Throughout the listing below, show every line in which "Project" occurs.

+===+

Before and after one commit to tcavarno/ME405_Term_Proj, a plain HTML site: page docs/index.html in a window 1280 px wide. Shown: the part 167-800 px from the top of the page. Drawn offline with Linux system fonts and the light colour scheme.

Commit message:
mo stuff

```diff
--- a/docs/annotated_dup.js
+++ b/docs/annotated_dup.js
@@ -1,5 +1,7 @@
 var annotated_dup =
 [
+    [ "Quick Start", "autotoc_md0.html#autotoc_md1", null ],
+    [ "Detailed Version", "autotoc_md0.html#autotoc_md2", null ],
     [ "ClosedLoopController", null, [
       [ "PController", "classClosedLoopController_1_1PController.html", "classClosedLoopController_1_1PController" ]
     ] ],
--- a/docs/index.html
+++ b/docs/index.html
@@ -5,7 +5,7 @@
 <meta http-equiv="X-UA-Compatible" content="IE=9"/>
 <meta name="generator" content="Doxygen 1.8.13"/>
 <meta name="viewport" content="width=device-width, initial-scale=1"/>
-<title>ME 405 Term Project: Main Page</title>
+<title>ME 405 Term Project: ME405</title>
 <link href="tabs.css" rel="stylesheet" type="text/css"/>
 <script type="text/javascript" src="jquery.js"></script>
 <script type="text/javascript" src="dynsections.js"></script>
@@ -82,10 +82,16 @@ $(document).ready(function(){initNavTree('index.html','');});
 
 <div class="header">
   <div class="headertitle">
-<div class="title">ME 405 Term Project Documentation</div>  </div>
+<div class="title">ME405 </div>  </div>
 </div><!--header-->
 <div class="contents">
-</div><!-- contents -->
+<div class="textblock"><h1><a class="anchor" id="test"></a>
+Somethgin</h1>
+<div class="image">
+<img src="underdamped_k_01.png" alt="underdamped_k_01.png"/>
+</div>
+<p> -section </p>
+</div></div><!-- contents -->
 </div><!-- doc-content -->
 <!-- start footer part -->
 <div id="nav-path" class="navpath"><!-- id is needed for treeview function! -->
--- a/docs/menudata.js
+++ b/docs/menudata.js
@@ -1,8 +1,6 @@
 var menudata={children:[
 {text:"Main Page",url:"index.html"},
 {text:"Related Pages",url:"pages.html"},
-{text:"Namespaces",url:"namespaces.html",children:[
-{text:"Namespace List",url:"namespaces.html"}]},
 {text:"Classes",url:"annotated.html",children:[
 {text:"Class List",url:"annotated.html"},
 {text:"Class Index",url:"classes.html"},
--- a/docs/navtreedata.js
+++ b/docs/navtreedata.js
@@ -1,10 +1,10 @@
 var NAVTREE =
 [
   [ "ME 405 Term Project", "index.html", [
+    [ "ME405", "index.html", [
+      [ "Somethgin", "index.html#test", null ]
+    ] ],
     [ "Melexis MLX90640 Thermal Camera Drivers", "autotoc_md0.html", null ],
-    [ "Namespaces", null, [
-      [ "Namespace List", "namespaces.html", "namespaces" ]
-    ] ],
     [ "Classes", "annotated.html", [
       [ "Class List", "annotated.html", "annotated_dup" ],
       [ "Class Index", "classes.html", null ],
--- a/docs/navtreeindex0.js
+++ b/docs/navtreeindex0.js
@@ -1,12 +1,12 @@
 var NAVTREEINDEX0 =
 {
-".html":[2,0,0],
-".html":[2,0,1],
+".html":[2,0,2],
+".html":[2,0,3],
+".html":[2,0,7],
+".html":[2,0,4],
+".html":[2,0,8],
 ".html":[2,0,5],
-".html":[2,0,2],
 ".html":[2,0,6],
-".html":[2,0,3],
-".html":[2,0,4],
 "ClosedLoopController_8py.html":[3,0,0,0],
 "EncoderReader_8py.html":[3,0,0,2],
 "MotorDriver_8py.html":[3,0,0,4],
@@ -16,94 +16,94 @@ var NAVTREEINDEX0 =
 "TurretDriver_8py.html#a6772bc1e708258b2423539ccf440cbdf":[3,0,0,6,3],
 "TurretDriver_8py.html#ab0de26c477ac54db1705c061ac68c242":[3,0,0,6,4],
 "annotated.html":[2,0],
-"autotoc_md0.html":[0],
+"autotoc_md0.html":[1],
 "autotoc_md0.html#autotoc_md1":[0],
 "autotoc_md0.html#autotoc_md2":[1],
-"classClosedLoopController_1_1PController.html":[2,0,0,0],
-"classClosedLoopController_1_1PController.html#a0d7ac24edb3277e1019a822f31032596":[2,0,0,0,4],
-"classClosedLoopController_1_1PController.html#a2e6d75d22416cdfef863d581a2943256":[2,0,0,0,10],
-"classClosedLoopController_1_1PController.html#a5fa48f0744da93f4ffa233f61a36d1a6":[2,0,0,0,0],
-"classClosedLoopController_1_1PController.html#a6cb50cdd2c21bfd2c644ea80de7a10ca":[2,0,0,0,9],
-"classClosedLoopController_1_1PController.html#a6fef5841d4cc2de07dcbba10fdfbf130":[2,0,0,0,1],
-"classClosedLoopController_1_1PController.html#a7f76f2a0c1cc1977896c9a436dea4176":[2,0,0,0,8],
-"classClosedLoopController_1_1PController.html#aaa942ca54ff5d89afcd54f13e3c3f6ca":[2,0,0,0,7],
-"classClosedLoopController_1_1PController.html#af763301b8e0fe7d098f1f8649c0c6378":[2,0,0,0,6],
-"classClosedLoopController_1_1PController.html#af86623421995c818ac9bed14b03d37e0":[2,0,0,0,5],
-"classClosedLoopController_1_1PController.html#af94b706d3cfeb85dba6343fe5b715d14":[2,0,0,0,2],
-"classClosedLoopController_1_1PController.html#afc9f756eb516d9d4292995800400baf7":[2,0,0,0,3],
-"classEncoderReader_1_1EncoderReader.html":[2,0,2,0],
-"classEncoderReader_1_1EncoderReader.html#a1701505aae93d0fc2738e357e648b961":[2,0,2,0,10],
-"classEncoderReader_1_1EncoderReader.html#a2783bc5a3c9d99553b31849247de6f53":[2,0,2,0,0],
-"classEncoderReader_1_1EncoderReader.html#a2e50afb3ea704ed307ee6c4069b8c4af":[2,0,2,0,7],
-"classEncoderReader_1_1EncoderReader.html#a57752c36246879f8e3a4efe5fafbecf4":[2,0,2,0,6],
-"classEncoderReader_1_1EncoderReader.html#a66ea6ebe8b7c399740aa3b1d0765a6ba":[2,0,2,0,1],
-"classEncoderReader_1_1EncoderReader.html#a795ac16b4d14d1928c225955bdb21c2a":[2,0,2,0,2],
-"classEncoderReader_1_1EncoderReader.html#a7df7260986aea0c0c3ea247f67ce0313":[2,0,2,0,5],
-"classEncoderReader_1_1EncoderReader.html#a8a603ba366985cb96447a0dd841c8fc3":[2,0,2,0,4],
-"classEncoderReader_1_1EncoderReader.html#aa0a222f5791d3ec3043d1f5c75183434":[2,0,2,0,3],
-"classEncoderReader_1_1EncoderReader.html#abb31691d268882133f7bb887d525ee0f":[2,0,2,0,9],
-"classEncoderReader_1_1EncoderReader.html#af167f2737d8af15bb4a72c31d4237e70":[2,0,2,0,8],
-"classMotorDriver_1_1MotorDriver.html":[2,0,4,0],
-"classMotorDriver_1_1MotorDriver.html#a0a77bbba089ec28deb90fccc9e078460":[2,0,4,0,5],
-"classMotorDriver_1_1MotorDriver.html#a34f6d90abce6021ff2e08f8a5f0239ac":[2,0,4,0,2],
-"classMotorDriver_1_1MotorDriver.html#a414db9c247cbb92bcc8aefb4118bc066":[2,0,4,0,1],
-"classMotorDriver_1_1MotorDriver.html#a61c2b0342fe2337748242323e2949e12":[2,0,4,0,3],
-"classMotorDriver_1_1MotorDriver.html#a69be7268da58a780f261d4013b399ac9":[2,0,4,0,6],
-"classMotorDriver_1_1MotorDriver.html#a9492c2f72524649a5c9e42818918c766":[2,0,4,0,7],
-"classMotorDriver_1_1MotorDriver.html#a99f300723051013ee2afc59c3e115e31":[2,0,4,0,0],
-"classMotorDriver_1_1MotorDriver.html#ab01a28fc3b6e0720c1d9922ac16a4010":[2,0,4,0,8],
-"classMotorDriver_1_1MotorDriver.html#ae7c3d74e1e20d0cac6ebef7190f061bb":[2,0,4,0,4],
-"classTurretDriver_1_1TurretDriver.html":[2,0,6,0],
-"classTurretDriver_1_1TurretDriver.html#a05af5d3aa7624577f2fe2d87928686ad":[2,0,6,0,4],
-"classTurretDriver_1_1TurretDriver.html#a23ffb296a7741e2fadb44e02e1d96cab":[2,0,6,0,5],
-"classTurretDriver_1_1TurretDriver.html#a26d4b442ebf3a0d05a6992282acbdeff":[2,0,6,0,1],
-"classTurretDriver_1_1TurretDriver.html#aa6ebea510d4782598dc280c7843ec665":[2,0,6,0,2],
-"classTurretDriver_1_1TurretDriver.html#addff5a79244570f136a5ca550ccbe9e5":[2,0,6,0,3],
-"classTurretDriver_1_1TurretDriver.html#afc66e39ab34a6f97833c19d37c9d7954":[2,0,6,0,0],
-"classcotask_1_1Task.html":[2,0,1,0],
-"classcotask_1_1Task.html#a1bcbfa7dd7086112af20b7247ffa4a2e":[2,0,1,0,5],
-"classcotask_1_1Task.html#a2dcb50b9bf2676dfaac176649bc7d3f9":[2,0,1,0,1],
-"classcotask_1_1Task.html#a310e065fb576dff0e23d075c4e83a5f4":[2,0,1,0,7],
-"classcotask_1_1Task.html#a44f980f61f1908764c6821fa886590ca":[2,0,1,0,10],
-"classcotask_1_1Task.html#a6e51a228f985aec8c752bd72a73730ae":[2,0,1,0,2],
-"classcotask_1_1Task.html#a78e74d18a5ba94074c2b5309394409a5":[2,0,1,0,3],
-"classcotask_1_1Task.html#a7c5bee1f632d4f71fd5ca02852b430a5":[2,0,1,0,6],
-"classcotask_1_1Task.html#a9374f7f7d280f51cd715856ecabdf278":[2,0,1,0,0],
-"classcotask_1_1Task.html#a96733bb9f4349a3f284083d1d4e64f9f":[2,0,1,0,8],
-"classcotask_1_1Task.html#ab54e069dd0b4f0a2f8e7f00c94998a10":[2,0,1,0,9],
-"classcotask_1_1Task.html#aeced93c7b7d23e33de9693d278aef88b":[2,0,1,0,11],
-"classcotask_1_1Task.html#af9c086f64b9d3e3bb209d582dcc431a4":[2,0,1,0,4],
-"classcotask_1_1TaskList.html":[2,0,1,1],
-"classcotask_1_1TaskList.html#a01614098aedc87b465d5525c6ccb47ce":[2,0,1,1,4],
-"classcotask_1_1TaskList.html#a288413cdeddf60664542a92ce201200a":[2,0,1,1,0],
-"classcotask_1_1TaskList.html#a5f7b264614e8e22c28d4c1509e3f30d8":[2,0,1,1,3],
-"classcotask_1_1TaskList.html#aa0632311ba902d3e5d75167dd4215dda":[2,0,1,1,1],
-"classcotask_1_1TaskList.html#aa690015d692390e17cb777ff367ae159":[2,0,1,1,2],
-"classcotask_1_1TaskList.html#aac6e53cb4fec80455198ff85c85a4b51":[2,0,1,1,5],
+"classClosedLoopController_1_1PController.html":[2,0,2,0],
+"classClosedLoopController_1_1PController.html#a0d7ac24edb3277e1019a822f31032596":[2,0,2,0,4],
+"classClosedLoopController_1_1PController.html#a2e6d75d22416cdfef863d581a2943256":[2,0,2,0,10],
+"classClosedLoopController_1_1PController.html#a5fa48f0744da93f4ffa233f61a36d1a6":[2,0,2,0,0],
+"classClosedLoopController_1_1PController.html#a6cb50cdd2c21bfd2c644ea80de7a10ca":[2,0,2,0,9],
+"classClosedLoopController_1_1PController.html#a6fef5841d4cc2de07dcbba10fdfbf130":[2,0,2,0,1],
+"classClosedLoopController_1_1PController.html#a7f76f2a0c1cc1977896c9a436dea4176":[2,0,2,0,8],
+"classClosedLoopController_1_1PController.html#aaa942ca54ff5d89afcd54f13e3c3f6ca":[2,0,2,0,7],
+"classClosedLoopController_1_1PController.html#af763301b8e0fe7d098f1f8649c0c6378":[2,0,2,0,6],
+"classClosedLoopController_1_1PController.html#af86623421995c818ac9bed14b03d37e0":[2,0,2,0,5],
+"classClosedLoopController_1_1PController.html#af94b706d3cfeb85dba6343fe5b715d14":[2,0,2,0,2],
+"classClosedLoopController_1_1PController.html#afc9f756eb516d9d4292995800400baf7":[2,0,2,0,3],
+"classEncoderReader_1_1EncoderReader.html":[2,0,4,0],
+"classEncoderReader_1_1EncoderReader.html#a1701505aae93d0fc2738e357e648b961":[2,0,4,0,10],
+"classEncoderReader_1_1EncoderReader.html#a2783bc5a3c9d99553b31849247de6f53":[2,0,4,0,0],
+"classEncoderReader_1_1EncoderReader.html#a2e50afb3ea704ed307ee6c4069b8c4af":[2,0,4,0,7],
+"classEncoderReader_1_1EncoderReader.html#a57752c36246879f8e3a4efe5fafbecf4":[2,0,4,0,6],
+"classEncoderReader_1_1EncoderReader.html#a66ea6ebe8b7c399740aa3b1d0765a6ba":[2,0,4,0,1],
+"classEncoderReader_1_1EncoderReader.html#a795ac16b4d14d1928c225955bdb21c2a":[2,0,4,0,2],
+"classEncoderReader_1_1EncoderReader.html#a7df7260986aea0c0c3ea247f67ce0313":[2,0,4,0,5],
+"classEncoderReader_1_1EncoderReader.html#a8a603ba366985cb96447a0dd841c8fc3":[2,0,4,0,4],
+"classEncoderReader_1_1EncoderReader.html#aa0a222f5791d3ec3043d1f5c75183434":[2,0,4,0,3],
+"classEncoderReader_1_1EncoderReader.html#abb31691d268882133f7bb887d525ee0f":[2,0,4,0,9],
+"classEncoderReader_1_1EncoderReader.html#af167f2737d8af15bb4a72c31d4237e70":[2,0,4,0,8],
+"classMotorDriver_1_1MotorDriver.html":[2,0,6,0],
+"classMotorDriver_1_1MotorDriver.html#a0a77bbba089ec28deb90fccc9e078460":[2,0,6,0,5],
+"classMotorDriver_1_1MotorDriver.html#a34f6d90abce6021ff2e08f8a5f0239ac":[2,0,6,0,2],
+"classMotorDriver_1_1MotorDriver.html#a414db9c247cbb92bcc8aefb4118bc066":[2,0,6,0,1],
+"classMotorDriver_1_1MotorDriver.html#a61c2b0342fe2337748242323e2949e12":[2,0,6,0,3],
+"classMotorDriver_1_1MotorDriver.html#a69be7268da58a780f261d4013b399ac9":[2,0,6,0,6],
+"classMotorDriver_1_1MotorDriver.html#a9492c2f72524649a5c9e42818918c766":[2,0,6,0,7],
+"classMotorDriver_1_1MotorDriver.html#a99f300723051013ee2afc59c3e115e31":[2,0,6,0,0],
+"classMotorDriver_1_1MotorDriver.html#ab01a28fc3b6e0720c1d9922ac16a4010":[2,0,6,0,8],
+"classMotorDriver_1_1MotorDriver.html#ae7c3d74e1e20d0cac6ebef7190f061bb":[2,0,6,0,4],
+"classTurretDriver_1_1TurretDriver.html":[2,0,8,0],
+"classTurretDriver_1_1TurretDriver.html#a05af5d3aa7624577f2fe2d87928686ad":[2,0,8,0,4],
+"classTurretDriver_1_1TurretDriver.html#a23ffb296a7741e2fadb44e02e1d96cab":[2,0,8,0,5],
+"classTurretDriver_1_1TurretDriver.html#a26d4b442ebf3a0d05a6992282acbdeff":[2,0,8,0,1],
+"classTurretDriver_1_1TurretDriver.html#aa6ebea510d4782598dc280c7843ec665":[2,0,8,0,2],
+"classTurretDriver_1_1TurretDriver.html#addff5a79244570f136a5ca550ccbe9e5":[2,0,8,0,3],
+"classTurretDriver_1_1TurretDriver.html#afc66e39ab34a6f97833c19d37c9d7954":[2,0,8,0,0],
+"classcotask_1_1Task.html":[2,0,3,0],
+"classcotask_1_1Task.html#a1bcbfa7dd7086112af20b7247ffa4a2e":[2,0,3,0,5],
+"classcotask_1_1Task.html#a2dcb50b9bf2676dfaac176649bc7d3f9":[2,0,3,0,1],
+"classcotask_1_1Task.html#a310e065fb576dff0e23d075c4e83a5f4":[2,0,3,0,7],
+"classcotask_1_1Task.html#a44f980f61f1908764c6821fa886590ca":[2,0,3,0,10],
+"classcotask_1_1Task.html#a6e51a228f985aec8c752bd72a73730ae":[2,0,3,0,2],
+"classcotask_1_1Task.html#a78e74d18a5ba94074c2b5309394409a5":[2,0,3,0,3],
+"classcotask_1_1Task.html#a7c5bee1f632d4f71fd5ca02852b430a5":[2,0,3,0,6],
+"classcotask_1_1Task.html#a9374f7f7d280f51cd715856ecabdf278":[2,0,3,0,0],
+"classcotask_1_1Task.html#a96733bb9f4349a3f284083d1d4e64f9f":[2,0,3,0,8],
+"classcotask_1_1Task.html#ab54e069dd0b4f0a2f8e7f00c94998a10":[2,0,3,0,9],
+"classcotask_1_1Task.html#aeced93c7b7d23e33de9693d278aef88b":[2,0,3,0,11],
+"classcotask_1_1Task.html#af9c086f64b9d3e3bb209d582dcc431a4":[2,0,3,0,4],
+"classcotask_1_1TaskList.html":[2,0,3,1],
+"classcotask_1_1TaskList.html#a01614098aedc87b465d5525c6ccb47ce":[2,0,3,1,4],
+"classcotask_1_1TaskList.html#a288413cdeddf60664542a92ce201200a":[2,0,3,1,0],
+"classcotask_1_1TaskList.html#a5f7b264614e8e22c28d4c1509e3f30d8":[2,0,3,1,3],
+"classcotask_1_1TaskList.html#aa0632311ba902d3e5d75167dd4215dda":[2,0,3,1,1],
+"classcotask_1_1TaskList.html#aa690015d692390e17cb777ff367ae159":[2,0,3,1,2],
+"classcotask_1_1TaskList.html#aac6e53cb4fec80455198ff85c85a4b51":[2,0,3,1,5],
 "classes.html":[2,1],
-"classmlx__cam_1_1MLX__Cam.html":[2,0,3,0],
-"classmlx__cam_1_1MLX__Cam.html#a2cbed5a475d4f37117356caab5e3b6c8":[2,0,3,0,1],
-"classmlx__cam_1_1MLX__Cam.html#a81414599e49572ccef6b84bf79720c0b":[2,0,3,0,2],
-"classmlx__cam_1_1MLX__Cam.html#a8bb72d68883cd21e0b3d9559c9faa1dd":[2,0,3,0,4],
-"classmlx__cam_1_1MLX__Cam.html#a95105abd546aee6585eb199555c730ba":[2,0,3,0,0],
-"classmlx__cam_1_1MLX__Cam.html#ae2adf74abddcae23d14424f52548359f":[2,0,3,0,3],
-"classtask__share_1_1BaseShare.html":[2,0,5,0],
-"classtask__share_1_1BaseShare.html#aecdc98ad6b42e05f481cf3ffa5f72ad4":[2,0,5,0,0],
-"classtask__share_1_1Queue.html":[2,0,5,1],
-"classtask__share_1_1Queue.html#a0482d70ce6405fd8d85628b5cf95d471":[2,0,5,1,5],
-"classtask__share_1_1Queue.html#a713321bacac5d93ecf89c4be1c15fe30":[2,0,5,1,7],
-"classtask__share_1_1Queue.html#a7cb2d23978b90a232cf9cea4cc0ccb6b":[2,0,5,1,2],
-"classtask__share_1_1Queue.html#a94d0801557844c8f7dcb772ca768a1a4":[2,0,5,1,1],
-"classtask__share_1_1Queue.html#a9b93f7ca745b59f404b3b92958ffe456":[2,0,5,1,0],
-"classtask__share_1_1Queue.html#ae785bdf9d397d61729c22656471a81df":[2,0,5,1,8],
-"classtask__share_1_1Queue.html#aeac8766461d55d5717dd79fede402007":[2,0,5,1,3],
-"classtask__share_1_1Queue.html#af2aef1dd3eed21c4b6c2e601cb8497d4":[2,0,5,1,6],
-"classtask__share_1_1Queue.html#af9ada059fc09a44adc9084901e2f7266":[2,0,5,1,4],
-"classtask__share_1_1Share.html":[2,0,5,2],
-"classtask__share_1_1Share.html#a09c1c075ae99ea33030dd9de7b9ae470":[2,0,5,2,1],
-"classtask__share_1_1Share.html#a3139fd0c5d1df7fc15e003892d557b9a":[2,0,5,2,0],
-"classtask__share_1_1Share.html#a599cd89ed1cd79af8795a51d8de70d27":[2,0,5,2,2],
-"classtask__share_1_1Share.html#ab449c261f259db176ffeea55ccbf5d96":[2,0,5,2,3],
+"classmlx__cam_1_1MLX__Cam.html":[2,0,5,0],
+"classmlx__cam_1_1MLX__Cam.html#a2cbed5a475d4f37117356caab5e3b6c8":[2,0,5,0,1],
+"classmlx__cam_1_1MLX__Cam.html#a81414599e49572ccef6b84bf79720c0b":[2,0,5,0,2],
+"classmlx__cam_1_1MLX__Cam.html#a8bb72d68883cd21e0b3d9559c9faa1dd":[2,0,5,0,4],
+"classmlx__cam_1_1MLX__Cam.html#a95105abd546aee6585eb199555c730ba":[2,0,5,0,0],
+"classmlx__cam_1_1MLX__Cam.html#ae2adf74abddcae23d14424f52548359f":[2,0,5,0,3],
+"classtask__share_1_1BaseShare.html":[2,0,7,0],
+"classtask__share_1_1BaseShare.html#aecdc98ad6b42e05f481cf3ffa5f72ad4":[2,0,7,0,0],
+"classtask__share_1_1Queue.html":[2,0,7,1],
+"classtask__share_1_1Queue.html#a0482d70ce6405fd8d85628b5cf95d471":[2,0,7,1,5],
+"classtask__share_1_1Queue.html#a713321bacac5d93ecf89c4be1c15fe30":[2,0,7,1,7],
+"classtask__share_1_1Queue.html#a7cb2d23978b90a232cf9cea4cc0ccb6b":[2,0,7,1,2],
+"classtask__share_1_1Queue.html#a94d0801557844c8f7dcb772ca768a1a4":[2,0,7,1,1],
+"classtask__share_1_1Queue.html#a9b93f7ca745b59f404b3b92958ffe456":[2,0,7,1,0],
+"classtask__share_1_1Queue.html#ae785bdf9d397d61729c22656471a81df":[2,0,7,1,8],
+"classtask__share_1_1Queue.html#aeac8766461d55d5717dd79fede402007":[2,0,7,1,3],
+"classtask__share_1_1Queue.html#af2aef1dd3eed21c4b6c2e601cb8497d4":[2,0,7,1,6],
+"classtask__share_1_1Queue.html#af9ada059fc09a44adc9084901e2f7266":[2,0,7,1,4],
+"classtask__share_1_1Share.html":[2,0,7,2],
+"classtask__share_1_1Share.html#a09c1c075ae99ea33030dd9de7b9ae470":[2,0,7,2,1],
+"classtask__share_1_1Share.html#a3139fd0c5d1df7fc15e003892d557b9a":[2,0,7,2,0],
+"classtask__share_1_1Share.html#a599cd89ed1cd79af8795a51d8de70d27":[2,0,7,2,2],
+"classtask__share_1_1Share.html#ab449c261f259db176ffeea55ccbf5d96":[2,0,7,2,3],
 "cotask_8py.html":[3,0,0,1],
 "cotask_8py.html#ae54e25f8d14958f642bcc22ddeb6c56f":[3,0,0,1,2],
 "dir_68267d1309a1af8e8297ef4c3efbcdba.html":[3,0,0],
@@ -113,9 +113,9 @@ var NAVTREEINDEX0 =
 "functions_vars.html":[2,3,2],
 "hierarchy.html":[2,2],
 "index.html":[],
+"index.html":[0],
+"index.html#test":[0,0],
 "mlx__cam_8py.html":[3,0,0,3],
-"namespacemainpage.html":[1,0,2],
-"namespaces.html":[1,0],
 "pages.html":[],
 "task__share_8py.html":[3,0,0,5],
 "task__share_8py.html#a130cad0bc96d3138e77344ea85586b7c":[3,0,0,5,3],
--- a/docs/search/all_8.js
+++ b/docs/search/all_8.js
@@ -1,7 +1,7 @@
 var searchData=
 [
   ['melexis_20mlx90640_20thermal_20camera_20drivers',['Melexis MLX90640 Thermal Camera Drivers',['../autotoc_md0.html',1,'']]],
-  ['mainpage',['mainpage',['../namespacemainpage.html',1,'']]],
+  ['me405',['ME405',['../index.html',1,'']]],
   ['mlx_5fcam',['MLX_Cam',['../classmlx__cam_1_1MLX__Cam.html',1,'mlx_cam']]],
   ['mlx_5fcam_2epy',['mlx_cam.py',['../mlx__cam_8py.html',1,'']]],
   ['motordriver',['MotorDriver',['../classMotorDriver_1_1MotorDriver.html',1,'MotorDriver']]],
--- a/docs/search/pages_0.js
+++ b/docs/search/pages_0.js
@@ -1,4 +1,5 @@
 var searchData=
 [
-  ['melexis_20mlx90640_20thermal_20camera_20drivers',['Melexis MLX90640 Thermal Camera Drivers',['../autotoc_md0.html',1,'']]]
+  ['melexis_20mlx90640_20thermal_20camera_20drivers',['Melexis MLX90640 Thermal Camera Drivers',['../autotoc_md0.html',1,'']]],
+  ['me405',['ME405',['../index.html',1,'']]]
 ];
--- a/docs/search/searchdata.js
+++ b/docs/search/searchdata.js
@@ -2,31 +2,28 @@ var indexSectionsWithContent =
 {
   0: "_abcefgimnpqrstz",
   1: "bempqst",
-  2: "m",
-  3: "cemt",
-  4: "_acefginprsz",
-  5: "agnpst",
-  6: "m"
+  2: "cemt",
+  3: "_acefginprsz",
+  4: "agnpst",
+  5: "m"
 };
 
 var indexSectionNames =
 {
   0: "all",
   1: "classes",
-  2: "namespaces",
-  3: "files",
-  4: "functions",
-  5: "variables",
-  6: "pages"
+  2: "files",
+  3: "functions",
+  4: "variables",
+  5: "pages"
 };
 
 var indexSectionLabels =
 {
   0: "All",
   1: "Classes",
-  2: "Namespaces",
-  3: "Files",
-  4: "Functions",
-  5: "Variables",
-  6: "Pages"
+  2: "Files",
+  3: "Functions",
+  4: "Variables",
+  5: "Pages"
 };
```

+===+

ANSWER TO THIS EXERCISE:
-<title>ME 405 Term Project: Main Page</title>
+<title>ME 405 Term Project: ME405</title>
-<div class="title">ME 405 Term Project Documentation</div>  </div>
   [ "ME 405 Term Project", "index.html", [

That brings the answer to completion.